▸ Data provided
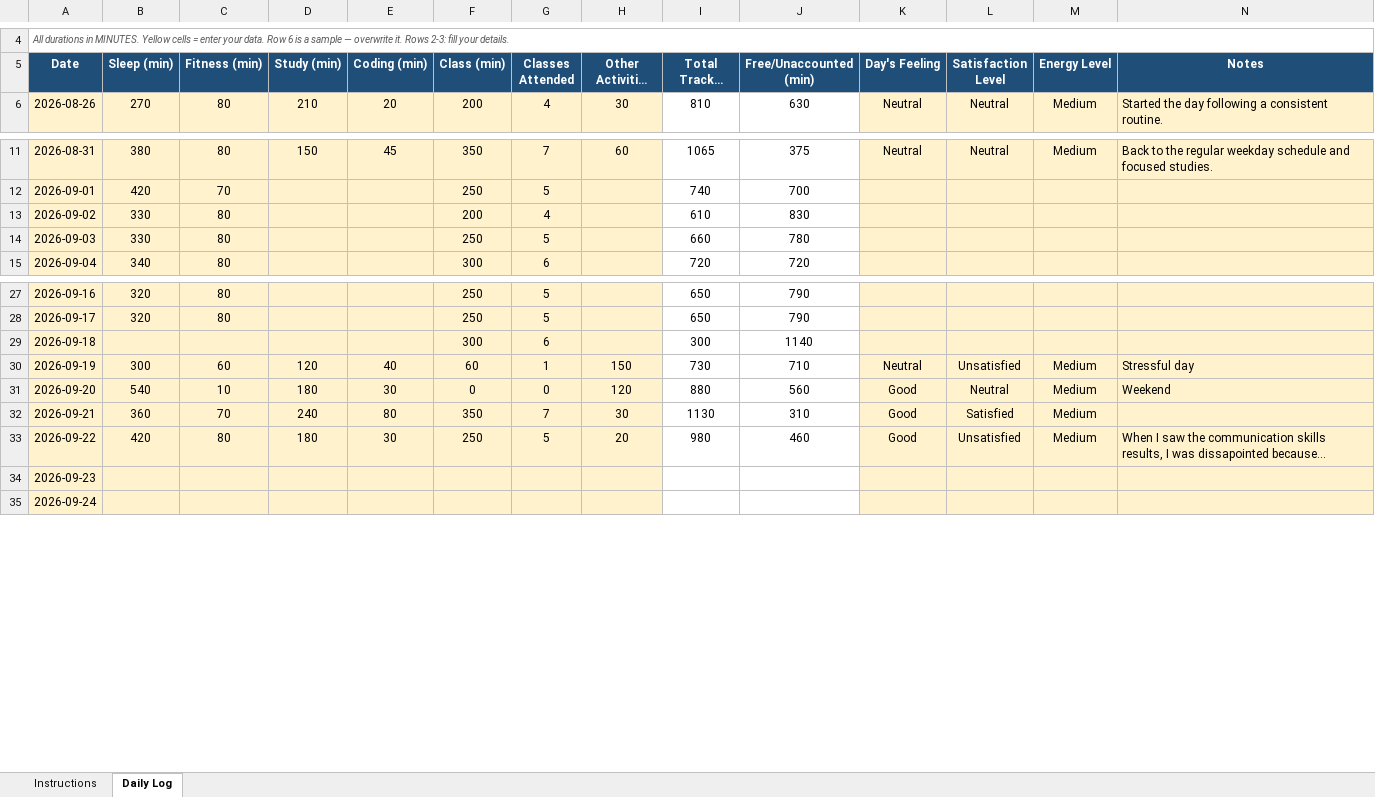
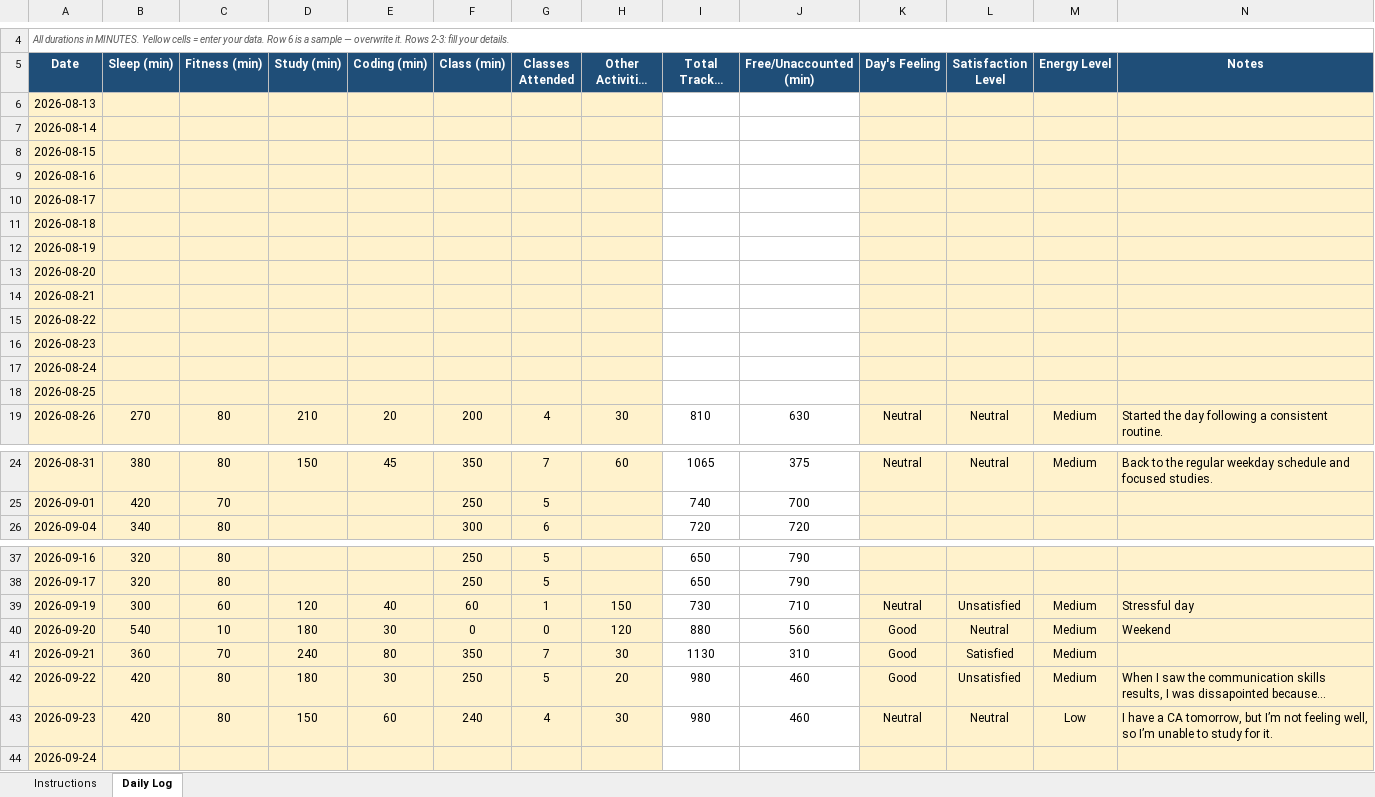
Before and after one commit to shazinadinan/CAP776, an Excel workbook: 12625822.xlsx, sheet Daily Log, drawn as a sheet; only a part is shown, gaps mark what is left out; long unchanged cells end in …; values as stored, in another font and other column widths than the file's, no borders; conditional formats not drawn; removed rows and columns are numbered as before the commit, all else as after; the diff covers the shown part only; the diff names each change by its address in the sheet, - before the commit and + after, or states it on an @@ line.

Commit message:
Updated

```diff
--- a/12625822.xlsx (sheet Daily Log)
+++ b/12625822.xlsx (sheet Daily Log)
+row 6: 2026-08-13
+row 7: 2026-08-14
+row 8: 2026-08-15
+row 9: 2026-08-16
+row 10: 2026-08-17
+row 11: 2026-08-18
+row 12: 2026-08-19
+row 13: 2026-08-20
+row 14: 2026-08-21
+row 15: 2026-08-22
+row 16: 2026-08-23
+row 17: 2026-08-24
+row 18: 2026-08-25
-row 13: 2026-09-02 | 330 | 80 |  |  | 200 | 4 |  | 610 | 830
-row 14: 2026-09-03 | 330 | 80 |  |  | 250 | 5 |  | 660 | 780
-row 29: 2026-09-18 |  |  |  |  | 300 | 6 |  | 300 | 1140
-B43 (Sleep (min)): (empty)
+B43 (Sleep (min)): 420
-C43 (Fitness (min)): (empty)
+C43 (Fitness (min)): 80
-D43 (Study (min)): (empty)
+D43 (Study (min)): 150
-E43 (Coding (min)): (empty)
+E43 (Coding (min)): 60
-F43 (Class (min)): (empty)
+F43 (Class (min)): 240
-G43 (Classes Attended): (empty)
+G43 (Classes Attended): 4
-H43 (Other Activities (min)): (empty)
+H43 (Other Activities (min)): 30
-I43 (Total Tracked (min)): (empty)
+I43 (Total Tracked (min)): 980
-J43 (Free/Unaccounted (min)): (empty)
+J43 (Free/Unaccounted (min)): 460
-K43 (Day's Feeling): (empty)
+K43 (Day's Feeling): Neutral
-L43 (Satisfaction Level): (empty)
+L43 (Satisfaction Level): Neutral
-M43 (Energy Level): (empty)
+M43 (Energy Level): Low
-N43 (Notes): (empty)
+N43 (Notes): I have a CA tomorrow, but I’m not feeling well, so I’m unable to study for it.
```
Also changed, not shown: 1 removed row elsewhere in this sheet, formulas that keep their value.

▸ What the exercise asks
If a line above includes the string "Classes", pick it out.

▸ Reply
-G43 (Classes Attended): (empty)
+G43 (Classes Attended): 4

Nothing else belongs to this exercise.